The fleece itself is a lovely, long staple with nice medium crimp. I have no idea how those books and magazines always get such nice crimp pictures, so you'll just have to believe me. Yes, it is a multiple coat fleece, but I have never combed a fleece before to separate the softer from the coarser and I'm not starting just now (maybe with the other 1/4 I still have of this...)
Step 1: WASH AND DRY. As long as you remember not to let it agitate, the easiest way to wash fleece is in a top loading washer. Fill it with very hot water and some Dawn (cuts the grease, y'know?), push the fleece in gently with a broom handle and let it soak. Be sure to leave the lid open and turn the dial immediately to spin, just in case. You can poke it gently with the broom handle once or twice to be sure the top is wet, but don't overpoke or it will felt! After a while, spin it out and repeat, but use gentler soap--shampoo is good. Maybe once with conditioner then. Finally do the same thing a few more times, but with clear water. This always takes about twice as long as I plan for, so I was glad to be hanging out with another fiber buddy while we did this! Spread the fleece out on a sheet somehow suspended in an airy place (I decided my glider made of wooden slats was perfect) to dry.
Step 2: SORT When you have time,and most of your family is out of the house, spread out all the fiber for your project[The giant ball of roving is a lucious meriono /bamboo blend which I purchased through Dyelots.] and sort and weigh it and divide it up into piles for dying. I use a spring-load kitchen scale and an old letter scale. Imagine trying to balance wool on a letter scale. I really need to get a digital one. If you're smart, you'll label all your piles with your plans now while you still have half a brain and aren't lugging around vats of boiling colored water!
Step 3 DYE: Do your dying according to the instructions. It is possible to put 2 colors in one pot, but you have to be careful not to let it boil (really I suppose you should be careful of that anyhow), which I was not. The yellow and purple bubble together to make a fairly hideous old dusty mauve. I was totally disappointed, so imagine my joy when I rinsed it and discovered that for some reason, very little of the purple even stuck and I ended up with this beautiful antique yellow! Dying is often quite surprising, but the results are almost always fun!
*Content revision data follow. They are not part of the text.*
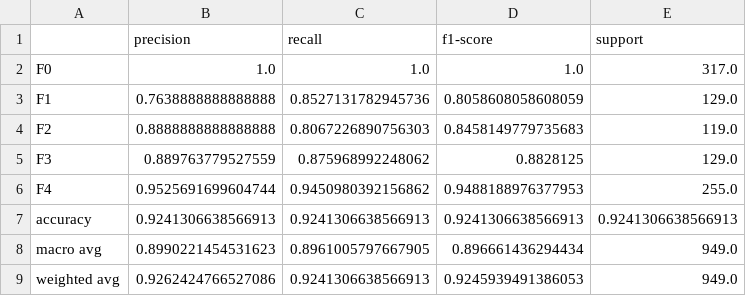
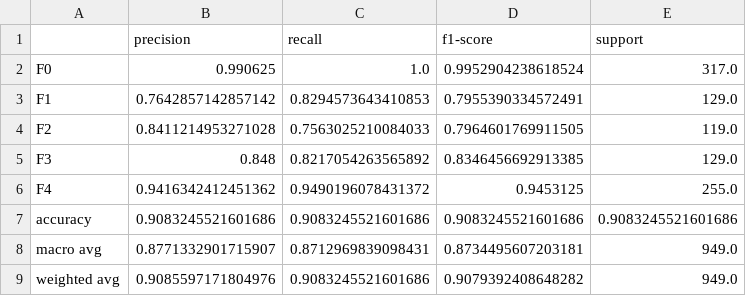
Before and after one commit to ritib-26/Liver-Fibrosis-Stage-Classification, a CSV file: results/metrics/resnet50_test_classification_report.csv, drawn as a sheet.

```diff
--- a/results/metrics/resnet50_test_classification_report.csv
+++ b/results/metrics/resnet50_test_classification_report.csv
@@ -1,9 +1,9 @@
 ,precision,recall,f1-score,support
-F0,1.0,1.0,1.0,317.0
-F1,0.7638888888888888,0.8527131782945736,0.8058608058608059,129.0
-F2,0.8888888888888888,0.8067226890756303,0.8458149779735683,119.0
-F3,0.889763779527559,0.875968992248062,0.8828125,129.0
-F4,0.9525691699604744,0.9450980392156862,0.9488188976377953,255.0
-accuracy,0.9241306638566913,0.9241306638566913,0.9241306638566913,0.9241306638566913
-macro avg,0.8990221454531623,0.8961005797667905,0.896661436294434,949.0
-weighted avg,0.9262424766527086,0.9241306638566913,0.9245939491386053,949.0
+F0,0.990625,1.0,0.9952904238618524,317.0
+F1,0.7642857142857142,0.8294573643410853,0.7955390334572491,129.0
+F2,0.8411214953271028,0.7563025210084033,0.7964601769911505,119.0
+F3,0.848,0.8217054263565892,0.8346456692913385,129.0
+F4,0.9416342412451362,0.9490196078431372,0.9453125,255.0
+accuracy,0.9083245521601686,0.9083245521601686,0.9083245521601686,0.9083245521601686
+macro avg,0.8771332901715907,0.8712969839098431,0.8734495607203181,949.0
+weighted avg,0.9085597171804976,0.9083245521601686,0.9079392408648282,949.0
```
Also changed, not shown: results/metrics/baseline_test_classification_report.csv, results/metrics/efficientnetB0_test_classification_report.csv, 33 other files.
Also, you can always over-dye something if you don't care for the initial results.
The flourescent hunter's orange was a complete sucess though!
Step 4: ADMIRE After letting your dyebaths cool, spread the fleece out to dry again. Seth coined a new word when he saw the results. He said, "Whoa! Those are Hyperdelic!"
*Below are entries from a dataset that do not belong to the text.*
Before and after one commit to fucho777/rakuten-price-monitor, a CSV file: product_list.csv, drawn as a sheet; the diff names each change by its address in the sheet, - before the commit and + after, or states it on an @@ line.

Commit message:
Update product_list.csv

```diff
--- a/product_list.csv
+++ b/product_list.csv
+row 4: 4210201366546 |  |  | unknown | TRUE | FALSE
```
Step x: OPTIONS I left some white, too and carded some of it with tangerine angelina (a shiny plastic-y "bling" fiber) and some with copper angelina.
I'm planning a 3-ply worsted to bulky yarn with this plus some pre-dyed merino/bamboo rovings I bought at the NWRSA conference. This is going to be one crazy sweater (in about 4 years)!